Venue: Lecture Theatre, GO Jones Building, Queen Mary University of London, Mile End Road, London E1 4NS
This year's Annual Lecture was delivered by Professor Jennifer Pitts (University of Chicago) on 15 January 2019. This event was chaired by Richard Bourke (Cambridge) and organised by Maks Del Mar (QMUL). Watch the full lecture:
The notion that the international system is a society of nations has deep roots in European thought. This conception, influentially articulated by Emer de Vattel in 1758 and reaffirmed at the formation of the League of Nations and the United Nations, expresses two powerful normative aspirations: to the political autonomy of diverse communities, and to universal concern despite humanity’s fragmentation. But the nation-state system idealized in this conception emerged within, and was always materially dependent on, a system of global capitalist and imperial exploitation for which the conception had no space. Hobson’s socialist critique of imperialism, for all its force, likewise failed to address the asymmetry of the global system as a whole and the constitution of the international by the imperial. Even as the notion of a society of free nations was guiding the architects of the postwar order in 1919, W.E.B. Du Bois was developing an alternative language of disclosure. He conceived of the international system as a racial hierarchy in which capitalist imperialism was the dynamic force driving both global exploitation by whites of the “darker races” and violent conflict among the supposed nation-states of Europe. Du Bois’s international thought poses a challenge for the normative aspirations of international law: that they not obscure forms of domination but rather cast critical light on them.

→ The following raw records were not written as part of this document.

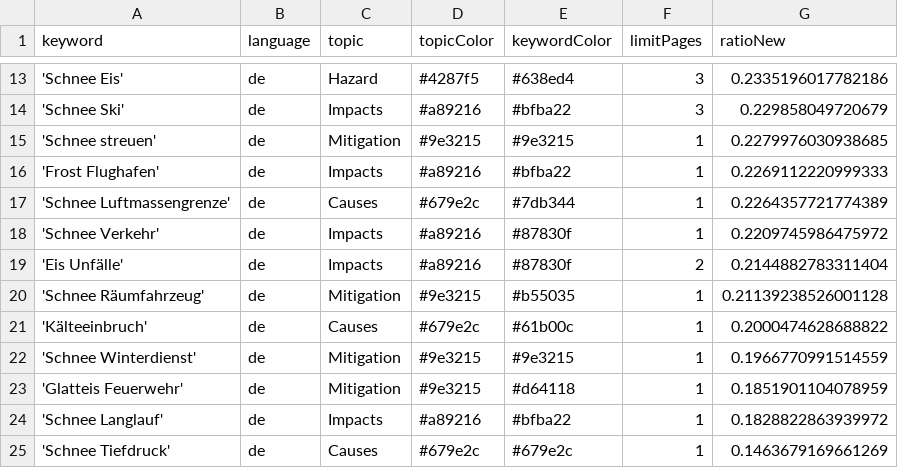
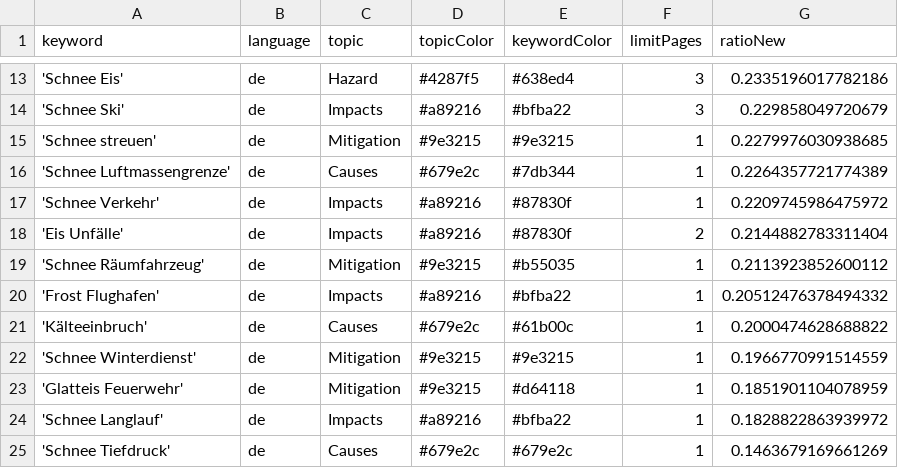
Before and after one commit to emorl-news/winterIsComing, a CSV file: keywords.csv, drawn as a sheet; only a part is shown, gaps mark what is left out.

```diff
--- a/keywords.csv
+++ b/keywords.csv
@@ -15,3 +15,2 @@ keyword,language,topic,topicColor,keywordColor,limitPages,ratioNew
 'Schnee streuen',de,Mitigation,#9e3215,#9e3215,1,0.2279976030938685
-'Frost Flughafen',de,Impacts,#a89216,#bfba22,1,0.2269112220999333
 'Schnee Luftmassengrenze',de,Causes,#679e2c,#7db344,1,0.2264357721774389
@@ -19,3 +18,4 @@ keyword,language,topic,topicColor,keywordColor,limitPages,ratioNew
 'Eis Unfälle',de,Impacts,#a89216,#87830f,2,0.2144882783311404
-'Schnee Räumfahrzeug',de,Mitigation,#9e3215,#b55035,1,0.21139238526001128
+'Schnee Räumfahrzeug',de,Mitigation,#9e3215,#b55035,1,0.2113923852600112
+'Frost Flughafen',de,Impacts,#a89216,#bfba22,1,0.20512476378494332
 'Kälteeinbruch',de,Causes,#679e2c,#61b00c,1,0.2000474628688822
```
Also changed, not shown: csv/news_2025_02.csv.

Jennifer Pitts is Associate Professor of Political Science. Her new book, Boundaries of the International: Law and Empire, was published by Harvard University Press in spring 2018; it explores European debates over legal relations with extra-European societies during the eighteenth and nineteenth centuries. She is also author of A Turn to Empire: the rise of imperial liberalism in Britain and France (Princeton 2005); co-editor of The Law of Nations in Global History (Oxford 2017); and editor and translator of Alexis de Tocqueville: writings on empire and slavery (Johns Hopkins 2001). Her research interests lie in the fields of modern political and international thought, particularly British and French thought of the eighteenth and nineteenth centuries; empire; the history of international law; and global justice. She is a co-editor of the Cambridge University Press series Ideas in Context. At the University of Chicago, she is a member of the faculty boards for the Human Rights Program and the Stevanovich Institute for the Formation of Knowledge. Find out more about Jennifer on her institution's website.